Obesity growing in more populations than just ADHD March 06 2014

A new study found that children who had ADHD symptoms at a young age were nearly twice as likely to be obese as teens.  The study examined 7,000 children in Finland to determine if ADHD symptoms at age eight were linked to development of obesity by age 16.  The results were published in the Journal of the American Academy of Child and Adolescent Psychiatry and found kids were twice as likely to be obese by their mid-teenage years.  1

Childhood ADHD or conduct disorder symptoms were linked with too little physical activity in adolescence.  It’s no surprise that kids who were less active were more likely to have trouble paying attention.  There is a growing body of research and literature demonstrating that exercise benefits children’s brain function.  Several positive mental health outcomes are associated with physical activity, which include health-related quality of life and better mood states.  Years later, this inactivity shows itself on the body through weight problems.   3

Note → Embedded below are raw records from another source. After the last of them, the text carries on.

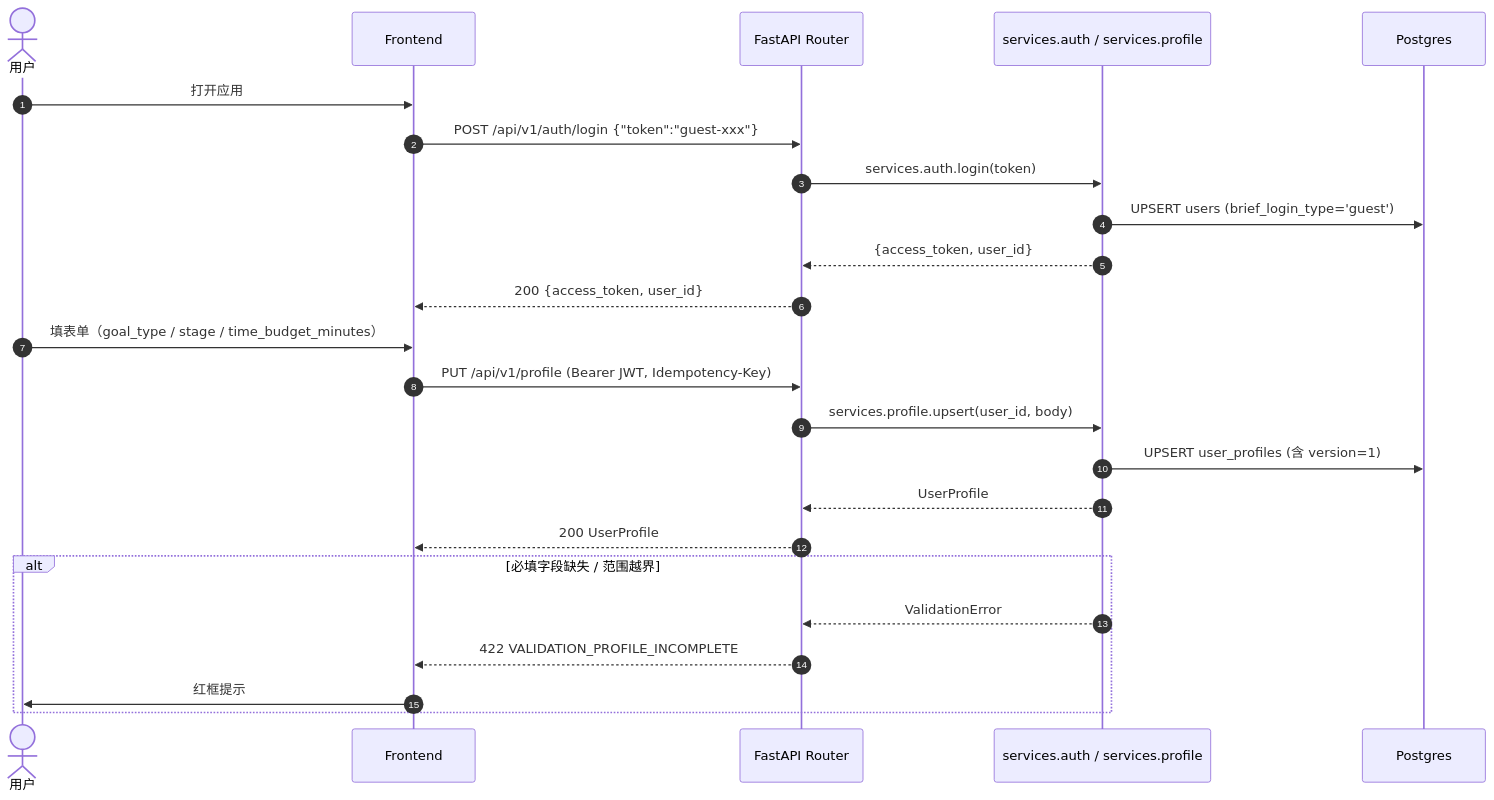
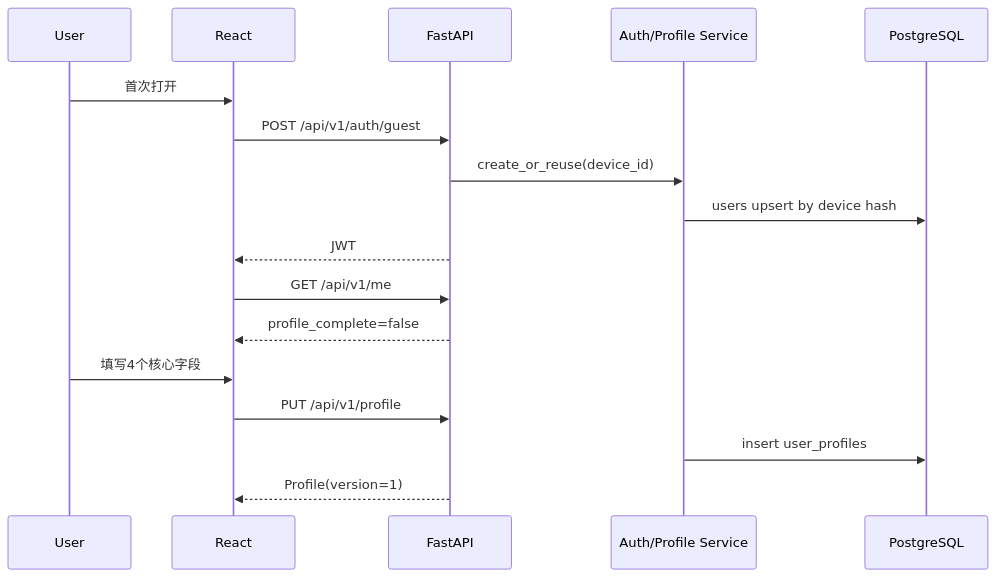
Before and after one commit to lyyjsr/career-planning-buddy: the diagram in docs/model-design/feature-flows/01-onboarding-profile.md, drawn with Mermaid. The commit also changed other lines of this file and 155 other files, not shown here.

````diff
--- a/docs/model-design/feature-flows/01-onboarding-profile.md
+++ b/docs/model-design/feature-flows/01-onboarding-profile.md
@@ -36,29 +3,19 @@
 ```mermaid
 sequenceDiagram
-    autonumber
-    actor U as 用户
-    participant FE as Frontend
-    participant API as FastAPI Router
-    participant SVC as services.auth / services.profile
-    participant DB as Postgres
-
-    U->>FE: 打开应用
-    FE->>API: POST /api/v1/auth/login {"token":"guest-xxx"}
-    API->>SVC: services.auth.login(token)
-    SVC->>DB: UPSERT users (brief_login_type='guest')
-    SVC-->>API: {access_token, user_id}
-    API-->>FE: 200 {access_token, user_id}
-
-    U->>FE: 填表单（goal_type / stage / time_budget_minutes）
-    FE->>API: PUT /api/v1/profile (Bearer JWT, Idempotency-Key)
-    API->>SVC: services.profile.upsert(user_id, body)
-    SVC->>DB: UPSERT user_profiles (含 version=1)
-    SVC-->>API: UserProfile
-    API-->>FE: 200 UserProfile
-
-    alt 必填字段缺失 / 范围越界
-        SVC-->>API: ValidationError
-        API-->>FE: 422 VALIDATION_PROFILE_INCOMPLETE
-        FE->>U: 红框提示
-    end
+    participant U as User
+    participant FE as React
+    participant API as FastAPI
+    participant SVC as Auth/Profile Service
+    participant DB as PostgreSQL
+    U->>FE: 首次打开
+    FE->>API: POST /api/v1/auth/guest
+    API->>SVC: create_or_reuse(device_id)
+    SVC->>DB: users upsert by device hash
+    API-->>FE: JWT
+    FE->>API: GET /api/v1/me
+    API-->>FE: profile_complete=false
+    U->>FE: 填写4个核心字段
+    FE->>API: PUT /api/v1/profile
+    SVC->>DB: insert user_profiles
+    API-->>FE: Profile(version=1)
 ```
````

Perhaps the blame for teenage obesity can also be pointed toward eating habits.  Inactivity combined with a poor diet is a recipe for trouble!  Obesity, in general, is a growing epidemic especially in countries that have adopted a western way of eating or “Standard American Diet, referred to as a SAD diet for a reason.  A SAD Diet is characterized by high intakes of processed and fast foods, sugary desserts and drinks (colas, pop, energy drinks), and higher intakes of refined grains and processed meats.  Sound familiar to you?  2

Giving your body a strong nutritional foundation should be a high priority on everyone’s list.  Making sure you eat a majority of real, whole foods and cut down on your sugar intake are two good places to start.  Real foods are ones that you don’t have to open a box or package to cook.  Real foods will eventually break down and decompose.  Sugar is one of the main ingredients in most processed foods so by avoiding them, you’ll automatically cut down on the amount of sugar you eat.

Parents of ADHD and non-ADHD children should start encouraging participation in physically demanding activities and playtime outside.  Providing healthy eating patterns inside and out of the home will continue to get easier with practice and time. 

Pure Clarity offers an effective and convenient way to ensure you’re getting the foundational nutrients you need for productive brain performance.  Combining Pure Clarity with a good diet and physical play puts you on a positive path of treating your ADHD naturally, and furthers your health along the way.

Written by Melissa Warner

 

References:

  1. Khalife, N; Kantomaa, PhD, et al.  Childhood Attention-Deficit/Hyperactivity Disorder Symptoms Are Risk Factors for Obesity and Physical Inactivity in Adolescence.  Journal of the American Academy of Child and Adolescent Psychiatry, online February 5, 2014. http://www.jaacap.com/article/S0890-8567(14)00077-X/fulltext
  2. “Western pattern diet.” Wikipedia: The Free Enclopedia.  Feb 18, 2014. Web. March 9, 2014.
  3. Singh, A, PhD; et al. “Physical Activity and Performance at School.” Arch Pediatr Adolesc Med. 2012;166(1):49-55. doi:10.1001/archpediatrics.2011.716.